### WHAT TO DO
Read the data, and whenever a line holds the word "from", report that line.

*** SUPPLIED RECORDS Section Begins ***

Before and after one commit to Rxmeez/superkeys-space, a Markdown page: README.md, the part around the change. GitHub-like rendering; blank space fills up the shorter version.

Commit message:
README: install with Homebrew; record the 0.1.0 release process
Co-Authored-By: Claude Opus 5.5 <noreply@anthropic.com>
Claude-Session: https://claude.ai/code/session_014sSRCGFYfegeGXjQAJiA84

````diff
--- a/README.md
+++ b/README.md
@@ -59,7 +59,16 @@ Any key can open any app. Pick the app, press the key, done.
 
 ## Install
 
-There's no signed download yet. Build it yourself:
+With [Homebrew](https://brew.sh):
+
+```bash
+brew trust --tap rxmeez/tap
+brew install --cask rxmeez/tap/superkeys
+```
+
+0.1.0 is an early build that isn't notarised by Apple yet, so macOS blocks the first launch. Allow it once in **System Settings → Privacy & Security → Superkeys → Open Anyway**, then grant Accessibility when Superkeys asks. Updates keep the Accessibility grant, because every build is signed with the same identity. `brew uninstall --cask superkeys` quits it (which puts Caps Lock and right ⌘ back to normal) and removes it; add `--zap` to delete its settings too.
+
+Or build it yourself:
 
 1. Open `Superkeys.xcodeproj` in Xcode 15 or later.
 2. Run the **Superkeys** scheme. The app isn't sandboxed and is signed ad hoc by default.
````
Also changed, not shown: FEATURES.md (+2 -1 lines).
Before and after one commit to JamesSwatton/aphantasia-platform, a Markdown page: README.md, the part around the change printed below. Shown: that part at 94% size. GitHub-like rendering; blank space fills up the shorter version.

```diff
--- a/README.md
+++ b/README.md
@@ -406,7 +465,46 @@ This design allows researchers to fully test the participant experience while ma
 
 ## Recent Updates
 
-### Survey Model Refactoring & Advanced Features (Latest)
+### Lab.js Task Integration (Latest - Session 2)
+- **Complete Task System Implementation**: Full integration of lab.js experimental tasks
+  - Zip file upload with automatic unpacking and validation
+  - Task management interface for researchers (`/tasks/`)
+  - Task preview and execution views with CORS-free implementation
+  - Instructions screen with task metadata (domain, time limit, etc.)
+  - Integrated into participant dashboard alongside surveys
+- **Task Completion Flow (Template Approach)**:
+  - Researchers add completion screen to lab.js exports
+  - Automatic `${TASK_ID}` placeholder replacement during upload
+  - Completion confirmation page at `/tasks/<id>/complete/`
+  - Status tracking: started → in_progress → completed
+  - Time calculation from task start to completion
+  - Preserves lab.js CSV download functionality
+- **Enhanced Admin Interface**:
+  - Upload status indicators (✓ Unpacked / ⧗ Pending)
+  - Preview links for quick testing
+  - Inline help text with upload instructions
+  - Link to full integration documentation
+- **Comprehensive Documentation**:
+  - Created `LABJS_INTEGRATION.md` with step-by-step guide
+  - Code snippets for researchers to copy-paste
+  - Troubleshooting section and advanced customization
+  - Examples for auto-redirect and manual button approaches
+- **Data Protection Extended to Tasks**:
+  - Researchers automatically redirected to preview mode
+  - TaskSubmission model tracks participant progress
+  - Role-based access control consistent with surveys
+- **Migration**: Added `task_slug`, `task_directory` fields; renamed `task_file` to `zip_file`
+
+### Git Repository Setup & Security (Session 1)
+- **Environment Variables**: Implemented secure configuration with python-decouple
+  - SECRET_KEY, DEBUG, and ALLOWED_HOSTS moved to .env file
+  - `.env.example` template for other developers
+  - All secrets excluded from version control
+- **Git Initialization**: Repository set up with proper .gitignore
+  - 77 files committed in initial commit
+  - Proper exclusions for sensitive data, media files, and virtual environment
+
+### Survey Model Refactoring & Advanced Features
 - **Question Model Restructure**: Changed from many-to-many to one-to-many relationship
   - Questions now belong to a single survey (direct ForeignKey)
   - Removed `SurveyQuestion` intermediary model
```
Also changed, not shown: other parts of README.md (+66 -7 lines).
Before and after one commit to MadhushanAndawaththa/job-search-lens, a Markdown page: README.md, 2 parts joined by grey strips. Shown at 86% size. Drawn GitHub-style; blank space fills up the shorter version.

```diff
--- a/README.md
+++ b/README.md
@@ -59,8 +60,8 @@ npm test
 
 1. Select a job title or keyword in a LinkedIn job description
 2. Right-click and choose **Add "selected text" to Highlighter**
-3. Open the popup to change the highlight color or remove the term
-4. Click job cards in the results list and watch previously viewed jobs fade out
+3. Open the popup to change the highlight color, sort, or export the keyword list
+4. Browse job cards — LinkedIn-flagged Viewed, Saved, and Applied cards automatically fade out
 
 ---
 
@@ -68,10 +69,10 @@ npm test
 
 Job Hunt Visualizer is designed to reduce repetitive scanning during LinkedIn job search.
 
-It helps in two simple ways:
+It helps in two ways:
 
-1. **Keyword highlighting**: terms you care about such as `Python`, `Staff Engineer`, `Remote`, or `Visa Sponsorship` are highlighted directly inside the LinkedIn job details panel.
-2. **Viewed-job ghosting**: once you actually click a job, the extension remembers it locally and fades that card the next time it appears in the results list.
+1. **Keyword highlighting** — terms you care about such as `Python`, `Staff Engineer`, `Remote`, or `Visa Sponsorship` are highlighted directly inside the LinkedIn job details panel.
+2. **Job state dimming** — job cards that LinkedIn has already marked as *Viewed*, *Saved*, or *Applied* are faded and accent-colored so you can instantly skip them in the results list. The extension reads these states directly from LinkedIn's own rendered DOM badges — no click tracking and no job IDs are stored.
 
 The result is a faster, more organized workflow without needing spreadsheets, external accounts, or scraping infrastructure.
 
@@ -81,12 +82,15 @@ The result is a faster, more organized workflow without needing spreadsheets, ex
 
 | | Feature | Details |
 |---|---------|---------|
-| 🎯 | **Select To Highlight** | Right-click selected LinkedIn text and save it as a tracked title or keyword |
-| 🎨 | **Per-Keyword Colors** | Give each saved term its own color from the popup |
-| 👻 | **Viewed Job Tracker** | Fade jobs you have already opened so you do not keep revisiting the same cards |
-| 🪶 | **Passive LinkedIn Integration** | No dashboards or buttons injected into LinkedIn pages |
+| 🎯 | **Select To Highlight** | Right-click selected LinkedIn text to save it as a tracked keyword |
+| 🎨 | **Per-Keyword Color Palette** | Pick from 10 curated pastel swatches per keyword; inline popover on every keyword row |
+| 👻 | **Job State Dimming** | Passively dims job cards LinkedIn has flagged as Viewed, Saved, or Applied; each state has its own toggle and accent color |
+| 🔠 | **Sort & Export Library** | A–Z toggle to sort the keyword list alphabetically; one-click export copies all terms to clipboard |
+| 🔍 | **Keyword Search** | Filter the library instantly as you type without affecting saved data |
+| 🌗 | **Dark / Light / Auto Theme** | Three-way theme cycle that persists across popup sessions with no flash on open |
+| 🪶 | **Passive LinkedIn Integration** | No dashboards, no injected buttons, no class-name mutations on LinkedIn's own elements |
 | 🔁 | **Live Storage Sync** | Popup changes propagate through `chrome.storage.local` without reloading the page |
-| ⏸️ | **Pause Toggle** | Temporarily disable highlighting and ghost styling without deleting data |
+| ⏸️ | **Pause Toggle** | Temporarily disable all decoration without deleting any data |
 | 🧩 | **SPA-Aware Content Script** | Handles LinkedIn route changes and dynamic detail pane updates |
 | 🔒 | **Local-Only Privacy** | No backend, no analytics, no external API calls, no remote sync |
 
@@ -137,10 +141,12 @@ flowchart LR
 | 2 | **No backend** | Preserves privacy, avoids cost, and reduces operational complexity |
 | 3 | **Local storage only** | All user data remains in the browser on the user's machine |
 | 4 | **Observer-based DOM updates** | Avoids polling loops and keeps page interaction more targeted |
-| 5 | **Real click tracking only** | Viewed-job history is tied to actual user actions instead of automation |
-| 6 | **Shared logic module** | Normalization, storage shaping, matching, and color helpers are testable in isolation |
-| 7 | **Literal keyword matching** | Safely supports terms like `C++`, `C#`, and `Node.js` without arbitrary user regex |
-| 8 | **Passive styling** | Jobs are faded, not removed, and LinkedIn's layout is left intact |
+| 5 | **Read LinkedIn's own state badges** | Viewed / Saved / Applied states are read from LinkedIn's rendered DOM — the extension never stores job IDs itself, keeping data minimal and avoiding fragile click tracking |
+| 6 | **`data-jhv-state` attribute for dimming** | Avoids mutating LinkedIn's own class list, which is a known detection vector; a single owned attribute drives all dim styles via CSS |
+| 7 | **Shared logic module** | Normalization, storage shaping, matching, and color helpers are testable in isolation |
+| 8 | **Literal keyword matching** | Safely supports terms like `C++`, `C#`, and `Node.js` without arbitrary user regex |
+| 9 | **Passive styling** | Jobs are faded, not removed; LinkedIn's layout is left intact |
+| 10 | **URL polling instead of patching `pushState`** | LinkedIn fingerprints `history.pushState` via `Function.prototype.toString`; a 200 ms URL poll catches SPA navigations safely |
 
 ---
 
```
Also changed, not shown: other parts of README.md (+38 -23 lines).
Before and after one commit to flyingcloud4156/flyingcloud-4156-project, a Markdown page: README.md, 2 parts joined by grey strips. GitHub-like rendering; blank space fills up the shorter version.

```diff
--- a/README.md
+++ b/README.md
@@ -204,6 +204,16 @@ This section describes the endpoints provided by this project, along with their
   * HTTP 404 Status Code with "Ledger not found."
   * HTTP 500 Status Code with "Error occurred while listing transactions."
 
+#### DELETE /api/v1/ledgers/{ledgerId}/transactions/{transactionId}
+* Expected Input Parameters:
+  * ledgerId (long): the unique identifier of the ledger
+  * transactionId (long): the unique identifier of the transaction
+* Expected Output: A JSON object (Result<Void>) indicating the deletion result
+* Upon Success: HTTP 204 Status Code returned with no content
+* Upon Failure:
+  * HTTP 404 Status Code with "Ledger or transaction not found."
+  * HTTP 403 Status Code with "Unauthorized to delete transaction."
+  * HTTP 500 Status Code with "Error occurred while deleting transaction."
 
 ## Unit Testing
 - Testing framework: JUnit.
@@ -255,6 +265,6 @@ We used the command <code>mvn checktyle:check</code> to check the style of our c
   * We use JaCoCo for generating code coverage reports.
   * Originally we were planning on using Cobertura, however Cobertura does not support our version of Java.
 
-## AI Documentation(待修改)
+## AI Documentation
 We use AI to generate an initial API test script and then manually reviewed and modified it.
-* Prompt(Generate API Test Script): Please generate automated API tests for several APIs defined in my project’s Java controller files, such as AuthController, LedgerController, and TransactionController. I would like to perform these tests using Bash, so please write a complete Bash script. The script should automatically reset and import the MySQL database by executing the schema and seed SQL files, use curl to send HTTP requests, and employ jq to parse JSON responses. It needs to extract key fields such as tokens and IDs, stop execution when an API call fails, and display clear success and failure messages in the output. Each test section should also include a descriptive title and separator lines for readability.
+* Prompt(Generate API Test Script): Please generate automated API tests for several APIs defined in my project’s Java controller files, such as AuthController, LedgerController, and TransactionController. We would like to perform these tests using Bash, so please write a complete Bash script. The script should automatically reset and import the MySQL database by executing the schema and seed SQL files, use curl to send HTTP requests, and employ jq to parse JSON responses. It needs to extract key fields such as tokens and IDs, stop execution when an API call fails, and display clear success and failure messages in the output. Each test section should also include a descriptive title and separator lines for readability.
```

*** SUPPLIED RECORDS Section Ends ***

### EXERCISE RESULT
+  - Time calculation from task start to completion
+  - All secrets excluded from version control
 - **Question Model Restructure**: Changed from many-to-many to one-to-many relationship
+2. **Job state dimming** — job cards that LinkedIn has already marked as *Viewed*, *Saved*, or *Applied* are faded and accent-colored so you can instantly skip them in the results list. The extension reads these states directly from LinkedIn's own rendered DOM badges — no click tracking and no job IDs are stored.
-| 🎨 | **Per-Keyword Colors** | Give each saved term its own color from the popup |
+| 🎨 | **Per-Keyword Color Palette** | Pick from 10 curated pastel swatches per keyword; inline popover on every keyword row |
+| 5 | **Read LinkedIn's own state badges** | Viewed / Saved / Applied states are read from LinkedIn's rendered DOM — the extension never stores job IDs itself, keeping data minimal and avoiding fragile click tracking |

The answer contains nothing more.